I chat with some of the other students beforehand, mainly because the lesson starts 20 minutes later than scheduled. It is held in a cramped room with a disgustingly filthy floor – but nothing as gross as the nearby bathroom I am to discover later. Eventually we get started. “Guys on this side,” says the teacher, “and girls on that.” I line up with the men. I get looks. I’m the only one crossing the artificial and ridiculous gender line of partner dancing.
As we rotate from one partner to the next, the older women have no problem dancing with me. The younger women are unhappy about it. The youngest – a college undergraduate – says to me, “What do you think you are doing?” “Leading,” I answer. “Why would you do this?” – her tone is very antagonistic. I lean in close. “You know, don’t you” I whisper, “that the only organ I use when leading is my hand.”
The teacher is hostile to me. He may be pissed off that he has to dance as a follower because there are three “extra” leaders. He may just find dykes repulsive. The first time I dance with him he tells me I have a violent lead and that I must be much more relaxed. The second time I rotate to him, he tells me my lead is too weak and how is the follower to know what to do. This becomes the alternating pattern throughout the lesson.
However, he is very professional, knows his stuff, and knows how to teach. We cover a huge amount of material and although I cannot get into the basic step he teaches, I think his system is impressive.
After the lessons (the advanced students have been having a lesson downstairs), there is a dance from 9:30 -11:30 in the main hall. It has a big picture-window view of my pond and a lovely clean wooden floor. I just sit and watch. The level is amazing – the crowd is huge (maybe 100+ dancers) – and as West Coast is a “Jack & Jill” competitive system, everyone dances with everyone else. (Jack & Jill means that instead of competing, as a couple with your own partner, you pick names out of the hat and dance together spontaneously.)
However, all the inviting is being done by the men. All of it. Four or five men my age ask me to dance and when I say that I lead, they act like a bucket of shit has been poured over their heads and they flee. There isn’t a single same-sex dance couple on this very crowded floor.
Intermission: Here’s what the scene (of which I was a founding member) looks like now, in one of the greatest dance venues in Europe:
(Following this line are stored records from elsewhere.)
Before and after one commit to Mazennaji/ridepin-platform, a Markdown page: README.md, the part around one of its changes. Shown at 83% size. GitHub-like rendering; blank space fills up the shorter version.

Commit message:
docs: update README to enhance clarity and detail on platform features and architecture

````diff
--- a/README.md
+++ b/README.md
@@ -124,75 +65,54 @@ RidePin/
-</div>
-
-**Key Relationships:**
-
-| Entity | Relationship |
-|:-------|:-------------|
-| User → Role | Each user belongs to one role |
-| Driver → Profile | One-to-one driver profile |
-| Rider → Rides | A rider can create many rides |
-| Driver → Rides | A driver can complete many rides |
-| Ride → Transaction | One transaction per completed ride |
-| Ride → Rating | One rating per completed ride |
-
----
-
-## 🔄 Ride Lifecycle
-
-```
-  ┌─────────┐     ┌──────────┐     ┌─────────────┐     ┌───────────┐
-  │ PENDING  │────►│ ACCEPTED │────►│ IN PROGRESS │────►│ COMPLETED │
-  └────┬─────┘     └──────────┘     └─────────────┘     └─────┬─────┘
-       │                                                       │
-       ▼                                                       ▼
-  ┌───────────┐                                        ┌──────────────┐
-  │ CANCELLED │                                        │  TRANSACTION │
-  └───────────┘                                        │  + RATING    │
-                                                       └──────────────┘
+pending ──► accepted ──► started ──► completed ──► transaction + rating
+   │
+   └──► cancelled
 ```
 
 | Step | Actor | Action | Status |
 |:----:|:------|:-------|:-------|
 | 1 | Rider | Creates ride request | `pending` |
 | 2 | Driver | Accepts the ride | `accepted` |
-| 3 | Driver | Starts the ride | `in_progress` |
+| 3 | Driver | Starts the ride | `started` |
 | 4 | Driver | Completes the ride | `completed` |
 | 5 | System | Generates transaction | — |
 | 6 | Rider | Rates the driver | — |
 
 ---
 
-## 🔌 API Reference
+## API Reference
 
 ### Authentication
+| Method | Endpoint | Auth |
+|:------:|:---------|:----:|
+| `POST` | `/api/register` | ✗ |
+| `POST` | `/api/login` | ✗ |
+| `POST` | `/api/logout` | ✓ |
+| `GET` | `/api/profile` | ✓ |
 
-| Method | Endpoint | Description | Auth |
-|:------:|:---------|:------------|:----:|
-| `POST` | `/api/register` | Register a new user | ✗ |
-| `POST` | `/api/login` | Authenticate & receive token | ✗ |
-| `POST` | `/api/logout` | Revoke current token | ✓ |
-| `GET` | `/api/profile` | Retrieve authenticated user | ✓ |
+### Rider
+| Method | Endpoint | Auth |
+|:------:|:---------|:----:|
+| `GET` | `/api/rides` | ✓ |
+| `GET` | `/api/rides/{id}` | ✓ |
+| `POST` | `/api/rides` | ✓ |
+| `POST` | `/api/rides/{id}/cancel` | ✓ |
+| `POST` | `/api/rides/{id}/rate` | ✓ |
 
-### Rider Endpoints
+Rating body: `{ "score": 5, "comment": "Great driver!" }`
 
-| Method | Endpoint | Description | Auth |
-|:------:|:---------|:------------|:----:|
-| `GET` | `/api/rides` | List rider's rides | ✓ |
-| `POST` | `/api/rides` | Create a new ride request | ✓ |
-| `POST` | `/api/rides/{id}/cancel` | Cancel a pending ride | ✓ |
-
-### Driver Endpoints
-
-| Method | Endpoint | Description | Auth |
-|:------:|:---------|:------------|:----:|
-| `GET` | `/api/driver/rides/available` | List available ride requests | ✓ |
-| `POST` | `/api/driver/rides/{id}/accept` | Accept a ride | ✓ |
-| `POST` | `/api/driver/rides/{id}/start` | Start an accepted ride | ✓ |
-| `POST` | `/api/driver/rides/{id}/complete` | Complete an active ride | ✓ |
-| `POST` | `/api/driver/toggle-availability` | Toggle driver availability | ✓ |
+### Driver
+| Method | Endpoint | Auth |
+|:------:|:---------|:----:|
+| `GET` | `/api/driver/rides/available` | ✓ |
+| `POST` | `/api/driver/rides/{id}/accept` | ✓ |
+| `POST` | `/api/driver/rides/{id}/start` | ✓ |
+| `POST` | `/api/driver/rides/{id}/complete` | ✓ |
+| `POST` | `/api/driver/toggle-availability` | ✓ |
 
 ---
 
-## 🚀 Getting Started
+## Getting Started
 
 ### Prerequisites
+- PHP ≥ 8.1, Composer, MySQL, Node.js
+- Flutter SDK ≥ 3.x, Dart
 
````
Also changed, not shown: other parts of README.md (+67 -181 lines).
I’ve been pioneering these kinds of things all of my adult life and frankly I am no longer in the education business. I don’t want to smash barriers or demonstrate a new way. I don’t want to battle heterosexism in the dance world anymore. I just want to study dance and then dance. I love to dance. I love to lead. And these two things have sent me right back to the early 1990s when I was, I believe, the first UK woman to officially qualify for bronze/silver/gold medals as a leader. Life is short. Been there, done that.
What to do now? Suggestions welcome.
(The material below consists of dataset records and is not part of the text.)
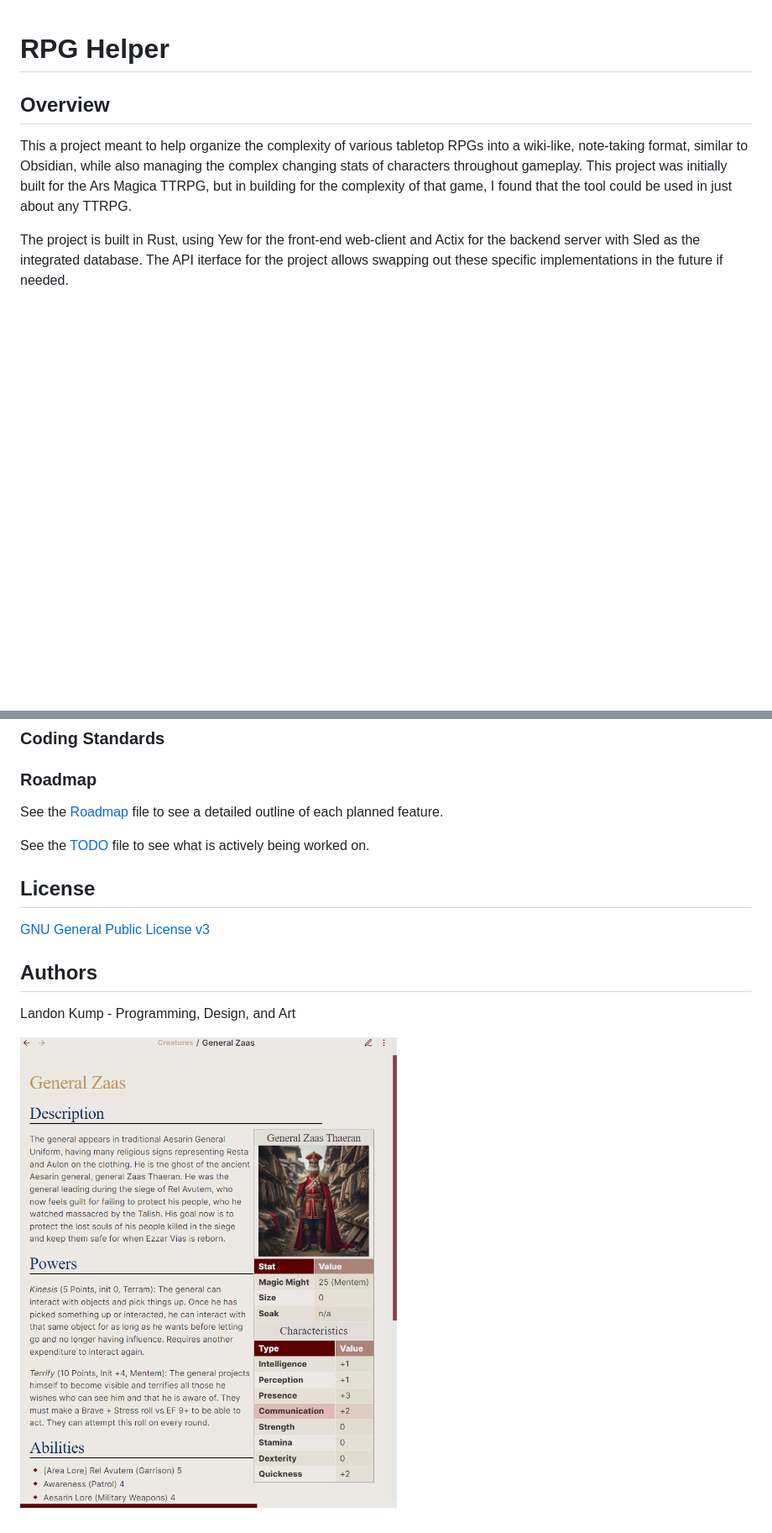
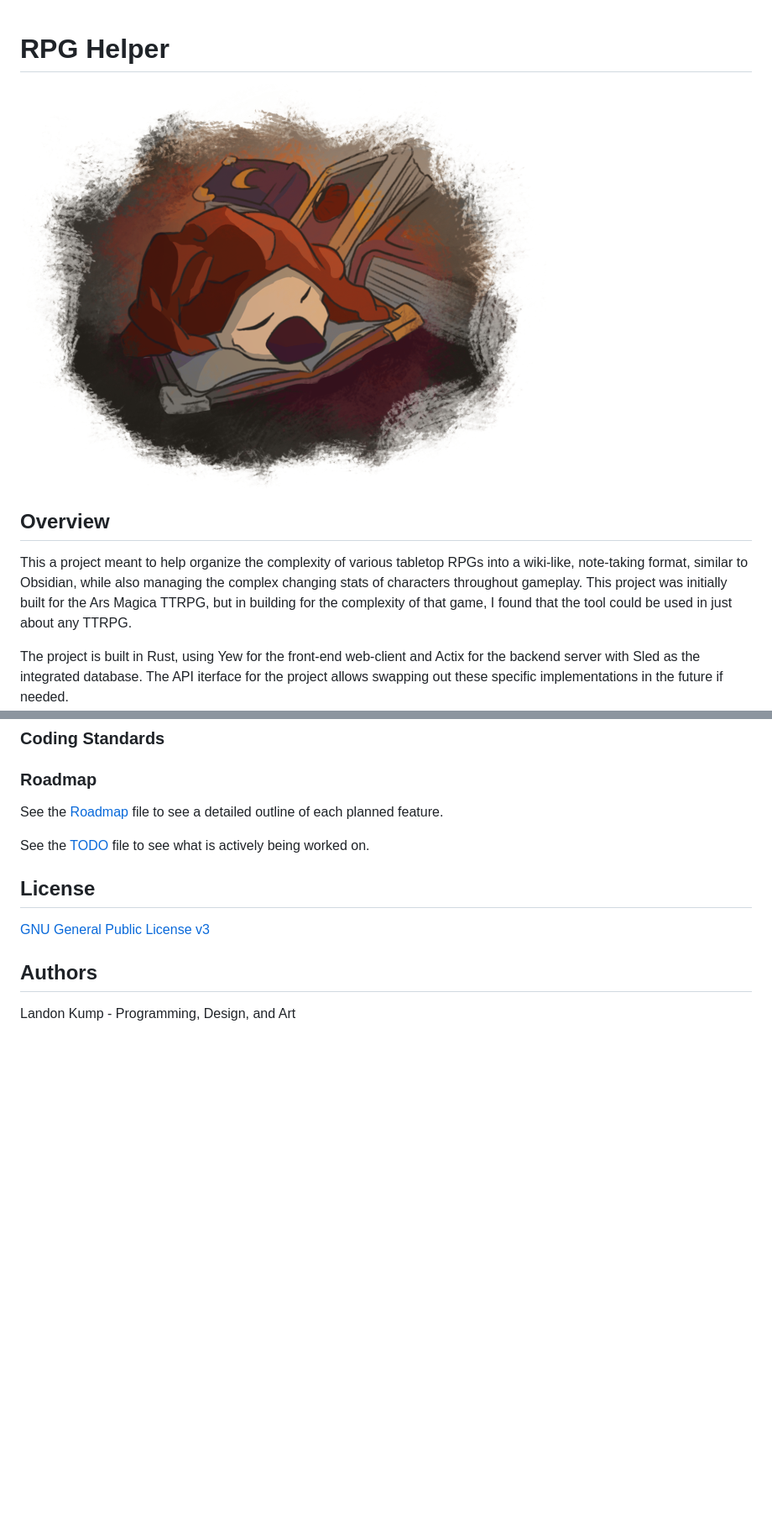
Before and after one commit to jlkump/rpg-helper, a Markdown page: README.md, 2 parts joined by grey strips. Shown: that part at 84% size. Drawn GitHub-style; pictures changed too: github/imgs/Creature Screen Wiki.png (deleted), github/imgs/Showcase.png (added); blank space fills up the shorter version.

Commit message:
Showcase img

```diff
--- a/README.md
+++ b/README.md
@@ -1,4 +1,6 @@
 # RPG Helper
+![Showcase Image](./github/imgs/Showcase.png)
+
 ## Overview
 This a project meant to help organize the complexity of various tabletop RPGs into a wiki-like, note-taking format, similar to Obsidian, while also managing the complex changing stats of characters throughout gameplay. This project was initially built for the Ars Magica TTRPG, but in building for the complexity of that game, I found that the tool could be used in just about any TTRPG.
 
@@ -52,5 +56,3 @@ See the [TODO](./TODO.md) file to see what is actively being worked on.
 
 ## Authors
 Landon Kump - Programming, Design, and Art
-
-![Example Wiki Image](./github/imgs/Creature%20Screen%20Wiki.png)
```
Also changed, not shown: other parts of README.md (+2 -0 lines).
Final Treat: Denise Jordan and John Lindo - one of the great West Coast Swing dancers and a frequent same-sex dancer - doing a slow West Coast: